Peace of Mind - Collaborating with Microsoft Teams
Is Microsoft Teams on your radar? Some of our large financial services clients are rolling it out, and the consulting vertical I lead (Resource Solutions) at The Oakleaf Group has just piloted Teams. Our greatest benefit thus far (5 weeks in) is peace of mind. Yes, we are saving time, delivering more efficiently and leaving a transparent trail for others in the organization to follow now or later. But the unexpected refrain is the reduction of anxiety that loose ends can generate, and the increased confidence that our fast-paced, dynamic daily work is well in hand.
What is Teams? While a quick description you’ll hear is “Microsoft’s answer to Slack- a chat-based collaboration space,” that doesn’t cover it. (We were not using Slack in our group, but our more technical project groups do- Slack and Teams are not mutually exclusive.) Teams is a chat and collaboration platform that pulls together the current patchwork of group emails, commonly used applications (e.g., Word, Excel, PowerBI, OneNote, Planner for tasks) and sharing files and info via different methods, into one single place. It’s the beauty of the single place that makes it so useful. For each workstream, project, client, department or however your work naturally organizes, you have a location in which pretty much any kind of work activity can be conducted, collaborated-on and discussed with persistent chats. We seamlessly, securely switch between editing documents, sharing dashboards and project plans, group and one on one chats, video and voice calls with screen-share at the click of a button, and it’s highly mobile-friendly.
And, we rely a lot less on email. In fact, we have almost entirely eliminated email for internal communications. The benefits of this will grow over time as we build an organized, transparent and searchable repository of our group’s knowledge.
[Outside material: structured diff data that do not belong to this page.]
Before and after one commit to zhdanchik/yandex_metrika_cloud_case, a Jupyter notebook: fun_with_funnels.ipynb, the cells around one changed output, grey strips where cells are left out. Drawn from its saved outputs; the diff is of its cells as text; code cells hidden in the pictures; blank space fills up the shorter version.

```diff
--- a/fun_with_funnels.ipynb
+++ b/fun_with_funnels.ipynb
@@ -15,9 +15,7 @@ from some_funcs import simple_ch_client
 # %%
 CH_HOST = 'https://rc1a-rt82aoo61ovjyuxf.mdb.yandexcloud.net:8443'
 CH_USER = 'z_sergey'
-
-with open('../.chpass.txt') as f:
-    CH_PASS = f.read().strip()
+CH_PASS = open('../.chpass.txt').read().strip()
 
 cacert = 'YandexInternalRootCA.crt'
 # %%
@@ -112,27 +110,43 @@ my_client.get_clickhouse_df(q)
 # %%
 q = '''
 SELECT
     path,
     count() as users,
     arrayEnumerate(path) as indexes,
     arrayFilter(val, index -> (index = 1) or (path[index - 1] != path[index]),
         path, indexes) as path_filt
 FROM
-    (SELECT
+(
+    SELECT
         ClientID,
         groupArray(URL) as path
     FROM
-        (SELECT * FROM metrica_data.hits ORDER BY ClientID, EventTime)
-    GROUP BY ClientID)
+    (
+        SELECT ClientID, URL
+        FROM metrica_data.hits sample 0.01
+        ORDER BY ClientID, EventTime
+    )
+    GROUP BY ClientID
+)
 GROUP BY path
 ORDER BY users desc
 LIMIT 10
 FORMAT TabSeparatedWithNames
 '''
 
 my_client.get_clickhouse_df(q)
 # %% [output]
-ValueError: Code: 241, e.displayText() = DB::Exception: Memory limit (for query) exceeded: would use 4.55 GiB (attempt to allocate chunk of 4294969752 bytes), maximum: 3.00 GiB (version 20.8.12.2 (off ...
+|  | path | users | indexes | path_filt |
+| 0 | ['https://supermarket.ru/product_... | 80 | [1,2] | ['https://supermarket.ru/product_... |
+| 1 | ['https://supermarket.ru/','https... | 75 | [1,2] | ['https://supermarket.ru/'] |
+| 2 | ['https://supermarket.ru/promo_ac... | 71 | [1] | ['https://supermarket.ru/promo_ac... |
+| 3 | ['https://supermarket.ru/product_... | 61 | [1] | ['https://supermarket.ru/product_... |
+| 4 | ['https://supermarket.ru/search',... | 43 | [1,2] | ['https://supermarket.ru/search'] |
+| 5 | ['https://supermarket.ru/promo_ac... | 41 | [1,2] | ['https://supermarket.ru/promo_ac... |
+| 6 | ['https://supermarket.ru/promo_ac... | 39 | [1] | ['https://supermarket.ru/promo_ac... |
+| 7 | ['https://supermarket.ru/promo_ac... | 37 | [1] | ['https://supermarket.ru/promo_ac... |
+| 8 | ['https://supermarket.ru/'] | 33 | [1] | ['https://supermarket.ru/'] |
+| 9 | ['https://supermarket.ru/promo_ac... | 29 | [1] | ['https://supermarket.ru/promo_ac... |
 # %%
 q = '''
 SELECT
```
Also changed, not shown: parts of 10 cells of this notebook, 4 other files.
There is a great deal of information online about use cases for Teams, what it is, how to implement it, tips and tricks and best practices. It comes as part of the Office 365 suite and Microsoft has executed very well in the user experience design and in the roll-out and education support. If you are part of a large organization, your IT team will likely make use of this for you, but you will benefit many times over from the effort of some self-study. Even if your organization is boutique-sized like Oakleaf, you likely have Office 365, so it’s a snap to get started and it’s bundled (free.) Take the plunge - you’ll be glad you did!